As evidenced by the list of local jurisdictions that have banned bags in California, it’s been mostly coastal communities who have taken issue with plastic bags and their impacts on the environment. But now, more inland cities and counties are considering bag bans.
And why not? It’s not just the marine environment and wildlife that’s harmed by plastic bags. True, there’s the Great Pacific Garbage Patch full of floating plastic particles to consider, and yes, there are incredibly sad and preventable stories of whales and turtles that have died with stomachs full of plastic bags.
But at the same time, regardless of location, plastic bags harm the economy, costing millions each year to be cleaned off our streets and picked out of our stormwater systems and waterways. Even when properly thrown away or recycled, they are an economic menace.
The City of San Jose spent $1 million each year to repair recycling machinery (jammed by plastic bags) when they used to pick up the bags for recycling (btw San Jose stopped this program and banned plastic bags earlier this year). And landfills can spend upwards of $100,000 each year to pick up plastic bags blowing loose around the landfills.
In Coachella Valley, two communities have taken steps to ban single-use plastic bags.

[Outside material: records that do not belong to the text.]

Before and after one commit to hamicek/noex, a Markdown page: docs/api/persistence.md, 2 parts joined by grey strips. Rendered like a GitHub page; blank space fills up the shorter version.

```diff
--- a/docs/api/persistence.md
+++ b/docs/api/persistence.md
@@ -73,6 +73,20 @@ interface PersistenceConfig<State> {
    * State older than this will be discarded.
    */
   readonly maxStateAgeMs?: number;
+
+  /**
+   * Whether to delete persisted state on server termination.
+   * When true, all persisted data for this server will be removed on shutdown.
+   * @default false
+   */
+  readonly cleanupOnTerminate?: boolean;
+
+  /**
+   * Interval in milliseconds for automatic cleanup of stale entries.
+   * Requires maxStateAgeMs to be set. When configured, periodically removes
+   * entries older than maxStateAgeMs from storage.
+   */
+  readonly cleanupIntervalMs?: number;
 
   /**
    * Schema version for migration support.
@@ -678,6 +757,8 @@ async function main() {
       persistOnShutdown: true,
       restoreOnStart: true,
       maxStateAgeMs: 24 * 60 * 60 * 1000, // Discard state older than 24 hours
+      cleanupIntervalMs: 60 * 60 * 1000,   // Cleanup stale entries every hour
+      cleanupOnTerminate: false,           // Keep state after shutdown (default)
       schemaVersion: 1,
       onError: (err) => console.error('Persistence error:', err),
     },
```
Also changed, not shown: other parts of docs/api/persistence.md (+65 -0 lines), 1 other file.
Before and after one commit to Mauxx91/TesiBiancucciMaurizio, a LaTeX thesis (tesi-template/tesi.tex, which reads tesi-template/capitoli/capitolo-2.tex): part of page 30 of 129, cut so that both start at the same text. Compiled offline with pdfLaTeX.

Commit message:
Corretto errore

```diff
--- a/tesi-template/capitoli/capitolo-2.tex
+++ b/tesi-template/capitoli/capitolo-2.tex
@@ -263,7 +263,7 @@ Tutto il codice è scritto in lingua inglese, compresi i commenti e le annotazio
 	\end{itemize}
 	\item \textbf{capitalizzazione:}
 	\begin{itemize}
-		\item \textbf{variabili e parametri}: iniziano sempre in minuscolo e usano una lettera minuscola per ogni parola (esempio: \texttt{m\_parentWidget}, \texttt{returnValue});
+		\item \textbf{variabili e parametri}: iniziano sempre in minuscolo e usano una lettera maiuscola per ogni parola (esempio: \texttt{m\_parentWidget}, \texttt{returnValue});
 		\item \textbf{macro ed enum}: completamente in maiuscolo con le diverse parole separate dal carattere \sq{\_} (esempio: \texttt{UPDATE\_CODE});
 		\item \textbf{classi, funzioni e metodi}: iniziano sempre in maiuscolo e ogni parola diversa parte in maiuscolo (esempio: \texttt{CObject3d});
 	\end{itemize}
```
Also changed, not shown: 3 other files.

Both the cities of Indio and Palm Desert have created Sustainability Commissions to consider bag ordinances. There’s been talk of working with the Coachella Valley Association of Government towards a regional ordinance. Read more here.
Learn more about the issue and what you can do on our Campaign to End Single-Use Plastic Bags page.
Take action on proposed bag ordinances—it’s quick and you can modify your message before sending.